Eating should never be a dangerous experience for an infant. Messy, sure, but not dangerous. That’s why new parents spend a significant amount of money in “baby-proofing” their homes, from padding on the sharp corners of coffee tables to adding locks on the lower cabinets in the kitchen to tying back the cords on window blinds. With those extra efforts for safety, consumers often become accustomed to the idea that baby items that are manufactured and sold with a child’s safety in mind should be the least of their worries. Don’t get too comfortable, parents.

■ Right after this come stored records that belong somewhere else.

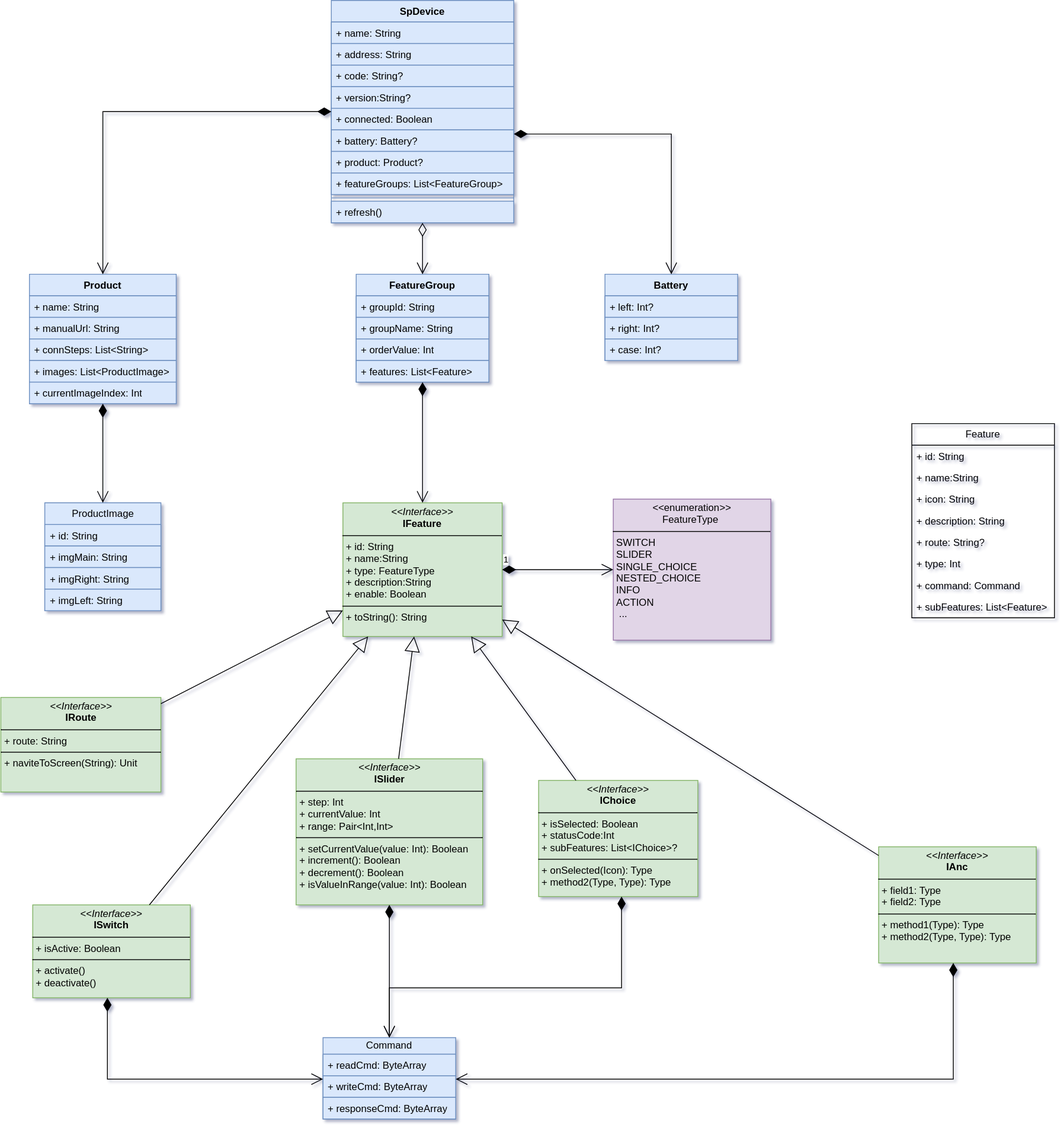
Above: sp-device.drawio.svg in kekemao00/draw-libs (draw.io), before the change. Source tidied: cells renumbered, new cells last; positions are measured from the earlier drawing's top-left corner, leaving out a move shared by most shapes.
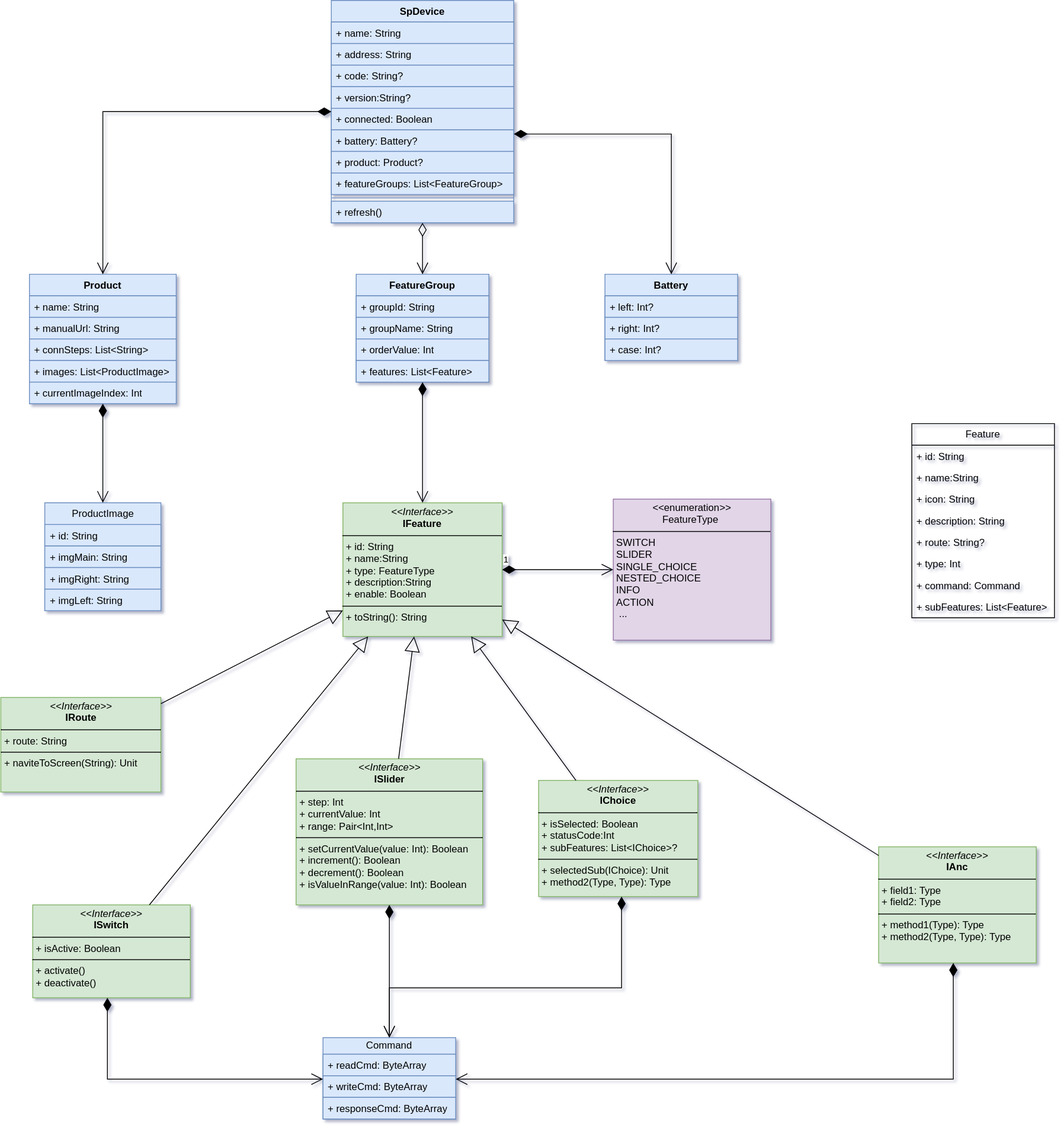
The same file after the commit.

Diff of the diagram source:
```diff
@@ -140,7 +140,7 @@
     <mxCell id="47" value="&lt;p style=&quot;margin:0px;margin-top:4px;text-align:center;&quot;&gt;&lt;i&gt;&amp;lt;&amp;lt;Interface&amp;gt;&amp;gt;&lt;/i&gt;&lt;br&gt;&lt;b&gt;IRoute&lt;/b&gt;&lt;/p&gt;&lt;hr size=&quot;1&quot; style=&quot;border-style:solid;&quot;&gt;&lt;p style=&quot;margin:0px;margin-left:4px;&quot;&gt;+ route: String&lt;/p&gt;&lt;hr size=&quot;1&quot; style=&quot;border-style:solid;&quot;&gt;&lt;p style=&quot;margin:0px;margin-left:4px;&quot;&gt;+ naviteToScreen(String): Unit&lt;br&gt;&lt;/p&gt;" style="verticalAlign=top;align=left;overflow=fill;html=1;whiteSpace=wrap;fillColor=#d5e8d4;strokeColor=#82b366;" parent="1" vertex="1">
       <mxGeometry x="-0.5" y="840" width="193" height="114" as="geometry" />
     </mxCell>
-    <mxCell id="48" value="&lt;p style=&quot;margin:0px;margin-top:4px;text-align:center;&quot;&gt;&lt;i&gt;&amp;lt;&amp;lt;Interface&amp;gt;&amp;gt;&lt;/i&gt;&lt;br&gt;&lt;b&gt;IChoice&lt;/b&gt;&lt;/p&gt;&lt;hr size=&quot;1&quot; style=&quot;border-style:solid;&quot;&gt;&lt;p style=&quot;margin:0px;margin-left:4px;&quot;&gt;+ isSelected: Boolean&lt;br&gt;+ statusCode:Int&lt;br&gt;+ subFeatures: List&amp;lt;IChoice&amp;gt;?&lt;/p&gt;&lt;hr size=&quot;1&quot; style=&quot;border-style:solid;&quot;&gt;&lt;p style=&quot;margin:0px;margin-left:4px;&quot;&gt;+ onSelected(Icon): Type&lt;br&gt;+ method2(Type, Type): Type&lt;/p&gt;" style="verticalAlign=top;align=left;overflow=fill;html=1;whiteSpace=wrap;fillColor=#d5e8d4;strokeColor=#82b366;" parent="1" vertex="1">
+    <mxCell id="48" value="&lt;p style=&quot;margin:0px;margin-top:4px;text-align:center;&quot;&gt;&lt;i&gt;&amp;lt;&amp;lt;Interface&amp;gt;&amp;gt;&lt;/i&gt;&lt;br&gt;&lt;b&gt;IChoice&lt;/b&gt;&lt;/p&gt;&lt;hr size=&quot;1&quot; style=&quot;border-style:solid;&quot;&gt;&lt;p style=&quot;margin:0px;margin-left:4px;&quot;&gt;+ isSelected: Boolean&lt;br&gt;+ statusCode:Int&lt;br&gt;+ subFeatures: List&amp;lt;IChoice&amp;gt;?&lt;/p&gt;&lt;hr size=&quot;1&quot; style=&quot;border-style:solid;&quot;&gt;&lt;p style=&quot;margin:0px;margin-left:4px;&quot;&gt;+ selectedSub(IChoice): Unit&lt;br&gt;+ method2(Type, Type): Type&lt;/p&gt;" style="verticalAlign=top;align=left;overflow=fill;html=1;whiteSpace=wrap;fillColor=#d5e8d4;strokeColor=#82b366;" parent="1" vertex="1">
       <mxGeometry x="648" y="940" width="192" height="140" as="geometry" />
     </mxCell>
     <mxCell id="49" value="&lt;p style=&quot;margin:0px;margin-top:4px;text-align:center;&quot;&gt;&lt;i&gt;&amp;lt;&amp;lt;Interface&amp;gt;&amp;gt;&lt;/i&gt;&lt;br&gt;&lt;b&gt;IAnc&lt;/b&gt;&lt;/p&gt;&lt;hr size=&quot;1&quot; style=&quot;border-style:solid;&quot;&gt;&lt;p style=&quot;margin:0px;margin-left:4px;&quot;&gt;+ field1: Type&lt;br&gt;+ field2: Type&lt;/p&gt;&lt;hr size=&quot;1&quot; style=&quot;border-style:solid;&quot;&gt;&lt;p style=&quot;margin:0px;margin-left:4px;&quot;&gt;+ method1(Type): Type&lt;br&gt;+ method2(Type, Type): Type&lt;/p&gt;" style="verticalAlign=top;align=left;overflow=fill;html=1;whiteSpace=wrap;fillColor=#d5e8d4;strokeColor=#82b366;" parent="1" vertex="1">
```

Atlanta-based Graco Children’s Products, Inc. has announced the recall of more than 89,000 wooden high chairs in the U.S. and Canada, according to the U.S. Consumer Product Safety Commission. Sold between September 2007 and December 2010, the Graco Classic Wood Highchairs have been responsible for at least 58 reports of defective seats that could become loose or even detach from the base. As of this announcement, Graco has received reports of children falling as a result of this defect, and while the extent of injuries among American children has been mild bumps or bruises, one Canadian child has suffered a concussion.

Consumers could have purchased these seats for $130 at a number of major retailers, including Babies R Us, Burlington Coat Factory, Target and Walmart. The affected model numbers are 3C00BPN, 3C00BPN TC, 3C00CHY, 3C00CHY TC, 3C00CPO and 3C00CPO TC, and the number can be located on a tag applied to the bottom of the chair. Graco has urged anyone who has purchased and is using one of these chairs to stop immediately and contact the company at (800) 345-4109 to order a free repair kit.

Falls continue to be the number one cause for injuries to children under the age of 5 in the home, and according to the Centers for Disease Control, more than 8,000 children are treated in emergency rooms each day in the U.S. That’s more than 2.8 million kids per year that are affected and hurt by preventable injuries, which should remind parents that there are no shortcuts in safety, even a company’s product guarantee.